YOUR ASSIGNMENT: Word for word, copy each record that comes after this.

Web page edit records
☆ ☆ ☆ ☆ ☆
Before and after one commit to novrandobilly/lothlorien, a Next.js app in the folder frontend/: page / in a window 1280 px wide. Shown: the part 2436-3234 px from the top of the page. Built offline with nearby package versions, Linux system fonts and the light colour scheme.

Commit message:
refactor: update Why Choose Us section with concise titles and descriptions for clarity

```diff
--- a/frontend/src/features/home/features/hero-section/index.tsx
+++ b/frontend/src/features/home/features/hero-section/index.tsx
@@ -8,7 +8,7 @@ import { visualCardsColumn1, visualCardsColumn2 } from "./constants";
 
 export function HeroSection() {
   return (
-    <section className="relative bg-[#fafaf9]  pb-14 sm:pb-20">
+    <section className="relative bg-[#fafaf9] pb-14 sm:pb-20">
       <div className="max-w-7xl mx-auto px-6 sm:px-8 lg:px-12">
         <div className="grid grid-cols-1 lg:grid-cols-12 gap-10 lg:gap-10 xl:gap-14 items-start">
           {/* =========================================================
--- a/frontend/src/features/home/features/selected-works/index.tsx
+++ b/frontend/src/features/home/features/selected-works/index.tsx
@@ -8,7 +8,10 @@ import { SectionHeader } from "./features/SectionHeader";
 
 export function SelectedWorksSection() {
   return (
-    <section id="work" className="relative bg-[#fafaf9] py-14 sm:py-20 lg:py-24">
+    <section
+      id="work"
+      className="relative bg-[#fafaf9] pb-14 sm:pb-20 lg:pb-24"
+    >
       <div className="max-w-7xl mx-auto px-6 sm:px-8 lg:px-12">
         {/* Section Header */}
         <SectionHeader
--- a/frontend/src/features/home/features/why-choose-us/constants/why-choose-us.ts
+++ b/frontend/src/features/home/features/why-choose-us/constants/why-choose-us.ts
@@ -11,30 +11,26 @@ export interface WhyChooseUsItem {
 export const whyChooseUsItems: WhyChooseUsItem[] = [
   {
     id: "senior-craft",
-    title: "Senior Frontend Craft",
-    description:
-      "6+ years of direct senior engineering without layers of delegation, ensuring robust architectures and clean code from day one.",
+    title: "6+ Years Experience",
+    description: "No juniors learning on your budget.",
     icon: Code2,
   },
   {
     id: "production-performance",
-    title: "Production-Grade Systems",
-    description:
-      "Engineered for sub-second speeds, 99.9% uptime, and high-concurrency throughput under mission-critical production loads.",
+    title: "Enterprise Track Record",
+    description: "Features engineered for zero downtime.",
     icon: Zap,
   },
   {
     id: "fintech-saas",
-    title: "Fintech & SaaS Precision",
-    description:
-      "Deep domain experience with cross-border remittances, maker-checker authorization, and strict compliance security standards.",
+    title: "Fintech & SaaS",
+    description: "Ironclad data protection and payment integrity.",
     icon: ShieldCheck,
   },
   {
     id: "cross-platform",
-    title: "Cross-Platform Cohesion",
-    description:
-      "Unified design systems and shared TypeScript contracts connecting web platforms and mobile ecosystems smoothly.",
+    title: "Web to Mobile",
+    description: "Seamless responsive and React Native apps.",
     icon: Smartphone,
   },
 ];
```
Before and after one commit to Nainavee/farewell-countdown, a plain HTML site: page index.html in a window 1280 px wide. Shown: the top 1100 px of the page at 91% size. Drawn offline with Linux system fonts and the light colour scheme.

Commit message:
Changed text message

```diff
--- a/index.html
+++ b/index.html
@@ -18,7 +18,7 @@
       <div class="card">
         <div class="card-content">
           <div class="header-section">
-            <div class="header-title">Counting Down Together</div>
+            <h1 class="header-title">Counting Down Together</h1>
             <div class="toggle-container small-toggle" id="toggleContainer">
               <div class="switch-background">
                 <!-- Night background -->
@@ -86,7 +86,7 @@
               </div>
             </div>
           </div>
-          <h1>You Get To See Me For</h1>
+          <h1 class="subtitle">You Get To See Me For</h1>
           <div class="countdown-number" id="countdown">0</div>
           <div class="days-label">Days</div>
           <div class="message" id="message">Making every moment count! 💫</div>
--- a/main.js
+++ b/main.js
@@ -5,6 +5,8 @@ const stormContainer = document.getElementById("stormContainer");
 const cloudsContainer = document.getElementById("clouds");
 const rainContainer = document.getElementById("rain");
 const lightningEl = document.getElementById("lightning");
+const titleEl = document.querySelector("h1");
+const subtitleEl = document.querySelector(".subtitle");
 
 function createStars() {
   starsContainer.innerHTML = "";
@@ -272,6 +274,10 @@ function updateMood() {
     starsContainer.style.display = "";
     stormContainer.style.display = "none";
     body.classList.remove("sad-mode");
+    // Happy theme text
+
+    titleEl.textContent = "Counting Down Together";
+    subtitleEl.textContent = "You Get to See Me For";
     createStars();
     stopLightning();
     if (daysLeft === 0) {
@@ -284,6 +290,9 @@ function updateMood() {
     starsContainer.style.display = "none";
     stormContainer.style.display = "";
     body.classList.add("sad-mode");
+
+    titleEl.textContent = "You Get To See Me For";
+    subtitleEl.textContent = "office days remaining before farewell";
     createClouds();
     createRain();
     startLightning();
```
☆ ☆ ☆ ☆ ☆
SOLUTION BELOW:
Before and after one commit to novrandobilly/lothlorien, a Next.js app in the folder frontend/: page / in a window 1280 px wide. Shown: the part 2436-3234 px from the top of the page. Built offline with nearby package versions, Linux system fonts and the light colour scheme.

Commit message:
refactor: update Why Choose Us section with concise titles and descriptions for clarity

```diff
--- a/frontend/src/features/home/features/hero-section/index.tsx
+++ b/frontend/src/features/home/features/hero-section/index.tsx
@@ -8,7 +8,7 @@ import { visualCardsColumn1, visualCardsColumn2 } from "./constants";
 
 export function HeroSection() {
   return (
-    <section className="relative bg-[#fafaf9]  pb-14 sm:pb-20">
+    <section className="relative bg-[#fafaf9] pb-14 sm:pb-20">
       <div className="max-w-7xl mx-auto px-6 sm:px-8 lg:px-12">
         <div className="grid grid-cols-1 lg:grid-cols-12 gap-10 lg:gap-10 xl:gap-14 items-start">
           {/* =========================================================
--- a/frontend/src/features/home/features/selected-works/index.tsx
+++ b/frontend/src/features/home/features/selected-works/index.tsx
@@ -8,7 +8,10 @@ import { SectionHeader } from "./features/SectionHeader";
 
 export function SelectedWorksSection() {
   return (
-    <section id="work" className="relative bg-[#fafaf9] py-14 sm:py-20 lg:py-24">
+    <section
+      id="work"
+      className="relative bg-[#fafaf9] pb-14 sm:pb-20 lg:pb-24"
+    >
       <div className="max-w-7xl mx-auto px-6 sm:px-8 lg:px-12">
         {/* Section Header */}
         <SectionHeader
--- a/frontend/src/features/home/features/why-choose-us/constants/why-choose-us.ts
+++ b/frontend/src/features/home/features/why-choose-us/constants/why-choose-us.ts
@@ -11,30 +11,26 @@ export interface WhyChooseUsItem {
 export const whyChooseUsItems: WhyChooseUsItem[] = [
   {
     id: "senior-craft",
-    title: "Senior Frontend Craft",
-    description:
-      "6+ years of direct senior engineering without layers of delegation, ensuring robust architectures and clean code from day one.",
+    title: "6+ Years Experience",
+    description: "No juniors learning on your budget.",
     icon: Code2,
   },
   {
     id: "production-performance",
-    title: "Production-Grade Systems",
-    description:
-      "Engineered for sub-second speeds, 99.9% uptime, and high-concurrency throughput under mission-critical production loads.",
+    title: "Enterprise Track Record",
+    description: "Features engineered for zero downtime.",
     icon: Zap,
   },
   {
     id: "fintech-saas",
-    title: "Fintech & SaaS Precision",
-    description:
-      "Deep domain experience with cross-border remittances, maker-checker authorization, and strict compliance security standards.",
+    title: "Fintech & SaaS",
+    description: "Ironclad data protection and payment integrity.",
     icon: ShieldCheck,
   },
   {
     id: "cross-platform",
-    title: "Cross-Platform Cohesion",
-    description:
-      "Unified design systems and shared TypeScript contracts connecting web platforms and mobile ecosystems smoothly.",
+    title: "Web to Mobile",
+    description: "Seamless responsive and React Native apps.",
     icon: Smartphone,
   },
 ];
```
Before and after one commit to Nainavee/farewell-countdown, a plain HTML site: page index.html in a window 1280 px wide. Shown: the top 1100 px of the page at 91% size. Drawn offline with Linux system fonts and the light colour scheme.

Commit message:
Changed text message

```diff
--- a/index.html
+++ b/index.html
@@ -18,7 +18,7 @@
       <div class="card">
         <div class="card-content">
           <div class="header-section">
-            <div class="header-title">Counting Down Together</div>
+            <h1 class="header-title">Counting Down Together</h1>
             <div class="toggle-container small-toggle" id="toggleContainer">
               <div class="switch-background">
                 <!-- Night background -->
@@ -86,7 +86,7 @@
               </div>
             </div>
           </div>
-          <h1>You Get To See Me For</h1>
+          <h1 class="subtitle">You Get To See Me For</h1>
           <div class="countdown-number" id="countdown">0</div>
           <div class="days-label">Days</div>
           <div class="message" id="message">Making every moment count! 💫</div>
--- a/main.js
+++ b/main.js
@@ -5,6 +5,8 @@ const stormContainer = document.getElementById("stormContainer");
 const cloudsContainer = document.getElementById("clouds");
 const rainContainer = document.getElementById("rain");
 const lightningEl = document.getElementById("lightning");
+const titleEl = document.querySelector("h1");
+const subtitleEl = document.querySelector(".subtitle");
 
 function createStars() {
   starsContainer.innerHTML = "";
@@ -272,6 +274,10 @@ function updateMood() {
     starsContainer.style.display = "";
     stormContainer.style.display = "none";
     body.classList.remove("sad-mode");
+    // Happy theme text
+
+    titleEl.textContent = "Counting Down Together";
+    subtitleEl.textContent = "You Get to See Me For";
     createStars();
     stopLightning();
     if (daysLeft === 0) {
@@ -284,6 +290,9 @@ function updateMood() {
     starsContainer.style.display = "none";
     stormContainer.style.display = "";
     body.classList.add("sad-mode");
+
+    titleEl.textContent = "You Get To See Me For";
+    subtitleEl.textContent = "office days remaining before farewell";
     createClouds();
     createRain();
     startLightning();
```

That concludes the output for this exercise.